Also, you could come across information that helps you on your journey.
But if you’re looking to market your book through a social media platform, it’s worth narrowing down your target.
Look to include #indiebookreviews and #selfpub.
Any blogger or reviewer using these hashtags are champions for self-published authors.
There are thousands of reviewers out there who write some great pieces. But a large portion focus on popular commercial books by traditionally published writers.
For every one reviewer who writes about self-published books, there are probably ten-thousand reviewers for traditionally published authors.
It makes no sense to send your book to someone who doesn’t read indie books. Instead, follow and engage with influencers who have the same interests as you and your target audience.
When these influencers post about their newest article, read it and share it with a comment of why you liked it.
By doing this, you will help that influencer reach more people who could benefit from the article. And in turn, you could gain another follower/subscriber.
It’s an eco-system where we all help each other.
What to avoid
Do not send out mass messages to book bloggers or reviewers in the hope of getting a bite.
It’s akin to making unsolicited phone calls from an unknown number on a massive scale. “Have you been involved in an accident?” or “Would you like a quote on a new conservatory?”
Annoying, right? Influencers make content about the things they enjoy with the intention of helping others.
They deserve the respect of a personal message.
After all, what have you done for them? Have you shared their work? Have you liked and commented on their content? Or, are you cold-calling them for some free publicity?

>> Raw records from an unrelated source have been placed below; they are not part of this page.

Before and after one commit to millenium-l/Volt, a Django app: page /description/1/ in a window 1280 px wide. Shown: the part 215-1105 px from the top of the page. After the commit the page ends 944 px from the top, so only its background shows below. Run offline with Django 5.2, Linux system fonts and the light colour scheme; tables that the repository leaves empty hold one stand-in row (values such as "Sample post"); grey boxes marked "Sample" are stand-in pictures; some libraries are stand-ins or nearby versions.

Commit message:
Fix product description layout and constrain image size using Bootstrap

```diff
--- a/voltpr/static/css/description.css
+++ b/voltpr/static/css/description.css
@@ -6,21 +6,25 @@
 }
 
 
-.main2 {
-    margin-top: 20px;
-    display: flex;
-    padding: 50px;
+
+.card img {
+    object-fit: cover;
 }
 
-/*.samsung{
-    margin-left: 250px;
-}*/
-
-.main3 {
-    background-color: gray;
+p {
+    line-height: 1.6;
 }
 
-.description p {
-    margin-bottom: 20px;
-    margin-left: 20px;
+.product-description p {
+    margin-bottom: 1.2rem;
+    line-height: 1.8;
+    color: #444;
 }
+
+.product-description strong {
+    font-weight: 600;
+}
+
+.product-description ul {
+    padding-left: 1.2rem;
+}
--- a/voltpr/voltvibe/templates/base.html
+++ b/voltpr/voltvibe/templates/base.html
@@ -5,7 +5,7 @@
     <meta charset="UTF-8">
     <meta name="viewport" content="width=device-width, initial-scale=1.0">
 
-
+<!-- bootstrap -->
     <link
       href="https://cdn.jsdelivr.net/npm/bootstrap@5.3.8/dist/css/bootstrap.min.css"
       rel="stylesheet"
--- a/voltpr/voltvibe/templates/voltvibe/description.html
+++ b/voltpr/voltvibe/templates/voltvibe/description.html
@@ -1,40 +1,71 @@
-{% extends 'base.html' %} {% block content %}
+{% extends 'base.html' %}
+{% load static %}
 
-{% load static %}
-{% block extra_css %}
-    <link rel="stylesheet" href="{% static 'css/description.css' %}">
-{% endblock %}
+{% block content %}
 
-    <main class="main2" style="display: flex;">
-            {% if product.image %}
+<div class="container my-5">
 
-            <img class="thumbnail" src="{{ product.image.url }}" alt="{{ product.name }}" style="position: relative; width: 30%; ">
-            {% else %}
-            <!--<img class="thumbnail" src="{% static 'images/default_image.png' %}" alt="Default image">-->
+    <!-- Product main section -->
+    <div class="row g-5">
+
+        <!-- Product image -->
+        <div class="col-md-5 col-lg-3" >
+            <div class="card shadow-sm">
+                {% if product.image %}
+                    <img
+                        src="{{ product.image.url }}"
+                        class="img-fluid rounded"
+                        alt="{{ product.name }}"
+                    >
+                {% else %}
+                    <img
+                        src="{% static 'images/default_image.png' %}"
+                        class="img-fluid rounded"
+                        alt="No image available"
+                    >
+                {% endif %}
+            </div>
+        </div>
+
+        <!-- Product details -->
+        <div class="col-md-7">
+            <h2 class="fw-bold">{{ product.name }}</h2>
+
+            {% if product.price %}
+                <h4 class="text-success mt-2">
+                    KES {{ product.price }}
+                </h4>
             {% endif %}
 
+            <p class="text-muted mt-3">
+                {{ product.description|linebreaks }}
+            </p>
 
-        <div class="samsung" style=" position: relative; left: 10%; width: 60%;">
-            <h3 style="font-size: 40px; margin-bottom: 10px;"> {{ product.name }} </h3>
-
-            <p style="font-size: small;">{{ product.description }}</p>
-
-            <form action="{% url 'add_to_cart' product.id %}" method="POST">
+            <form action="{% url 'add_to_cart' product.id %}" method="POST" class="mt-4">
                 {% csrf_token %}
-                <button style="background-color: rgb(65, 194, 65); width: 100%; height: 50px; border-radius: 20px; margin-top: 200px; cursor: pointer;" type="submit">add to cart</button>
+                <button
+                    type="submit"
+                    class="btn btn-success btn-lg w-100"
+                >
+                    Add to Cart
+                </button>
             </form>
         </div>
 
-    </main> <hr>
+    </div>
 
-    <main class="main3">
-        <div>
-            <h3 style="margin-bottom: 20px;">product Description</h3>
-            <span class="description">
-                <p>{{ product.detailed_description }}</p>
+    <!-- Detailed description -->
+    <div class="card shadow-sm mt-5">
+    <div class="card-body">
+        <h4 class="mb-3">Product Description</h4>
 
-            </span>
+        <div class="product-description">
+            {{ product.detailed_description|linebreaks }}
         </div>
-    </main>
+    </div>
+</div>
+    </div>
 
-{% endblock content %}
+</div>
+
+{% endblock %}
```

This kind of interaction is often met with silence. And rightly so.
My brother likened marketing to crabs climbing out of a bucket.
He said that they all climb on each other and push each other out of the way to reach the top. But because they are only trying to help themselves, they’ll all fall down.
Marketing a book on social media is very much the same. If all we do is push our own agenda without helping each other, we’ll all fail.
So, help each other out. Share content. Repost good content and give the creator credit.
If we do this, eventually, we’ll be able to climb out of the bucket.
Take time to get to know the active influencers in your genre. Build an online relationship with them and reward their good work by engaging with them.
In time, they will get to know you. And when that happens, they will read your book and tell all their fans about it.
Not a bad deal in my opinion.